In my last few posts, I have been raising a contentious issue. Consider the CVs of philosophers in the United States working in the 1970s and 1980s publishing on core metaphysical and epistemological issues of the sort discussed by Plato, Aristotle, Aquinas, Descartes, Berkeley, Hume, and Kant, or issues in philosophical logic and philosophy of language of the sort discussed by Aristotle, Abelard, Ockham, Frege, Husserl, Brentano, and Russell. You will see that they had good success rates in national competitions for humanities fellowships. And why not? After all, philosophy is a distinctive human intellectual pursuit, and a core humanities subject. But if you look at, say, the past ten years, you will find that philosophers working on such issues have been particularly unsuccessful in similar competitions. The philosophers who do achieve some success have been those working primarily in ethics related topics, historians of philosophy, or philosophers who have related their work to art or literature. The latter are subjects which, since Plato’s time, have been traditionally opposing kinds of humanities disciplines to philosophy. Yet the only way for a philosopher working on skepticism or the nature of universals to obtain funding from an American humanities institute is to link her work with literary criticism, painting, or French cultural anthropology.
This is just an indication of a broader problem in the humanities in the United States. The problem is that we have a generation of humanities academics in this country who have no sense at all of what the discipline of philosophy is. They have no sense of what kinds of considerations have been advanced for and against skepticism, no sense of the traditional problem of universals, and no sense of the development of logic beyond the syllogism. Not only do they have no conception of what is happening now with such discussions, they have no understanding of the detailed intellectual work done by the great philosophers of the past; they simply don’t know how to read philosophy. Spending two months trying to figure out the argument in, say, Hume’s “Of Skepticism with Regard to the Senses”, or Kant’s Second Analogy, is a completely foreign pursuit. Far from being ashamed of this lack of knowledge, they seem to revel in it. One might wonder how a successful academic who has worked on T.S. Eliot could boast of their complete ignorance of (say) Bradley’s regress problem, when Eliot wrote his dissertation on Bradley (under the tutelage of Bertrand Russell, among others), but I have met in fact met such a person.

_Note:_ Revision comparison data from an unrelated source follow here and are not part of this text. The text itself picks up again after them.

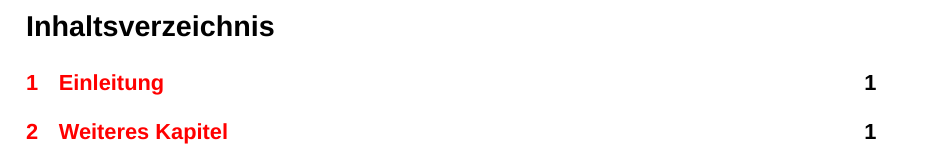
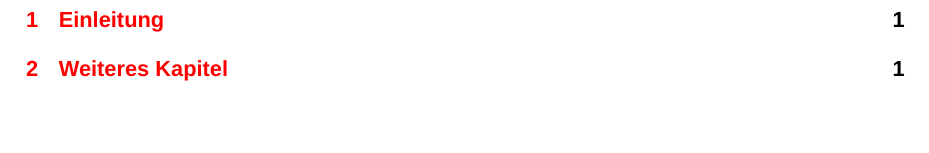
Before and after one commit to ndrscodes/hof-thesis, a LaTeX thesis (thesis.tex): part of page 2 of 4, cut at the place of the change, the shorter picture padded with empty space. Compiled offline with XeLaTeX; a missing font is replaced by an installed copy or a similar font.

Commit message:
fix: disable useborderspec command example

```diff
--- a/thesis.tex
+++ b/thesis.tex
@@ -22,7 +22,7 @@
 \course{Test}
 \faculty{Test}
 \date{\today}
-\useborderspec{}
+%\useborderspec{} --> uncomment this line if you want way too large but spec-conforming borders.
 %\company{Company} --> this is only required if you need a blocking note.
 
 \begin{document}
```
Also changed, not shown: thesis.pdf.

Ignorance breeds contempt. When I meet a philosopher who boasts of her ignorance of (say) Roman history, Wallace Stevens, or Emily Dickinson, I’m embarrassed for her. I’m similarly embarrassed for the professor of comparative literature who boasts of her ignorance of G.E. Moore or is proud that she has no idea what contributions Gottlob Frege has made to philosophy. Of course, it’s perfectly fine for a philosopher to confess that she doesn’t enjoy poetry, and it’s equally in order for a literary critic to confess that she doesn’t enjoy the topics discussed in Aristotle’s metaphysics, or Frege’s Foundations of Arithmetic. What would not be acceptable is for a philosopher who doesn’t enjoy poetry to mount a campaign against poetry. But that is exactly what is happening in the United States today; academics with no detailed knowledge or interest in the humanities discipline of philosophy are using whatever resources are at their disposal to delegitimize it. Just as it is embarrassing to be confronted by an American academic who scoffs at the study of Shakespeare or Chinese history, it’s equally embarrassing to be confronted by an American academic who scoffs at the study of vagueness, skepticism, or the problem of intentionality. Ignorance or disinterest in a subject is not something one should seek to legitimize by eliminating the study of the subject matter.
UPDATE: I was away from the internet all day, and checked back in to see a number of very interesting comments. Please scroll down for input from a number of philosophers.